What can a person do to create balance and rhythm?
There are many things a person can do to create balance and rhythm. Some of them are centered around a change of mindset. Many of them are simple “tools of the trade” of which productivity gurus have long understood. And what is especially exciting is that they work for others, too. Here are just a few.
(1) Create a fixed week. Regardless of what may lie outside of our control, there is much of which we do control, even if it is a few hours in the morning or evening. To best optimize this time, consider creating themed days. For example, I strongly dislike administrative work; it is not my gifting. However, Tuesdays have become one of my most productive days. It is a day set aside for administrative purposes. Having a fixed week, made up of multiple themed days, has helped me to better organize my activities. This includes enhancing my focus with necessary things, even though I am not as passionate about them as I am with other things.
(2) Refuse to be held captive to technology. For many, this involves managing one’s notifications. If your smartphone notifies you of every text message, and you keep nearby at all times, you likely struggle to maintain rhythm. So, do this: turn off your notifications. Place your phone on airplane mode for thirty minutes of deep, focused work. If you must, turn it on for five minutes, to check missed calls and messages, then quickly place it back on airplane mode for another thirty minutes of focused work. You might be surprised at what happens—you will accomplish more when you control your environment as opposed to allowing your environment to control you. I address this in greater detail in Rhythm, in sharing the “Pomodoro Technique.”
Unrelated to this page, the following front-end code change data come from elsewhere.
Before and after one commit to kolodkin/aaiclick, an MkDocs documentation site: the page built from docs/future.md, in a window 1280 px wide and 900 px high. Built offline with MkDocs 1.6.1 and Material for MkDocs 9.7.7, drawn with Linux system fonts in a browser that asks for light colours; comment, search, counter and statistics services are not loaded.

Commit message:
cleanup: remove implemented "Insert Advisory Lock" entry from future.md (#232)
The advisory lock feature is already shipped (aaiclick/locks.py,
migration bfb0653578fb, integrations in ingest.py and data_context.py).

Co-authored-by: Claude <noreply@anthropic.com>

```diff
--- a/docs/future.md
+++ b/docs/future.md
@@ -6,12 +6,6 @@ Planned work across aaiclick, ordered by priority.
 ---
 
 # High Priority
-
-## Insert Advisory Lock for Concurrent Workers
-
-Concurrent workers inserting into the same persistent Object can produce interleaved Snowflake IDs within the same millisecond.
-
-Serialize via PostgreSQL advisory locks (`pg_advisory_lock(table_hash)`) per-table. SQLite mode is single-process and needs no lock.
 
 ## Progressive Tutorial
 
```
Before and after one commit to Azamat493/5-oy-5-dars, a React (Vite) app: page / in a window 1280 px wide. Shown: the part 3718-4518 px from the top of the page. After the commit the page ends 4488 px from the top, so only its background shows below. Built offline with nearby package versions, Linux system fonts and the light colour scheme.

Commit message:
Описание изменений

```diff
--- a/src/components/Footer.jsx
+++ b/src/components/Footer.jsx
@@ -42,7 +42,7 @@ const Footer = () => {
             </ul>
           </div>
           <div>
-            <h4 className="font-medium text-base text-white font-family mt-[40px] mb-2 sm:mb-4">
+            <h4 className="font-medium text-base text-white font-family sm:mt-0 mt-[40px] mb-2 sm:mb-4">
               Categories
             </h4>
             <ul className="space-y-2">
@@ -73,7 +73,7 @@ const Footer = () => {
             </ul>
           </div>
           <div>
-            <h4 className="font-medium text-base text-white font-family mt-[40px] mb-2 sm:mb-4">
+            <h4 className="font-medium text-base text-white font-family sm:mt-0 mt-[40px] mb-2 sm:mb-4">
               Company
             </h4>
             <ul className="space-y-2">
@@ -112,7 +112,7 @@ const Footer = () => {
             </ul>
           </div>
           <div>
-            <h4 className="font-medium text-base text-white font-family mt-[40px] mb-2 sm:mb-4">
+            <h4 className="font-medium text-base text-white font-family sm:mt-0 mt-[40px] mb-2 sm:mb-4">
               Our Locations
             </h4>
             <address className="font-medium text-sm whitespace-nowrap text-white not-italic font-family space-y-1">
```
(3) Stop multitasking. We think we are making progress when we multitask. The reality is that we are just switching back and forth between activities or tasks. This activity is deceiving. While we think we are being productive, we are actually wasting time, up to forty percent of productivity. Consequently, due to multitasking, things that could have been accomplished quicker take longer, and things that could have been achieved easier are harder.
Can you share some success stories of how these principles have helped you and others?
I have witnessed church leaders and business people achieve greater things while getting their lives back. They contribute much of their success to the application of simple insights, things that help to free one’s brain to function at its fullest capacity. I share a story in Rhythm in which a business coach and consultant taught me how to use a simple yet highly beneficial system that freed my brain (he called the brain “a tool”) so that it could function at a much higher level of performance. I use it daily.
Can readers contact you if they have questions? If so, how?
Absolutely. Email me at firstname.lastname@example.org.
Please share some information on how to order, cost, etc.
Rhythm, along with my other books, can be purchased through the Pentecostal Publishing House. You can also find the ebook version on Amazon.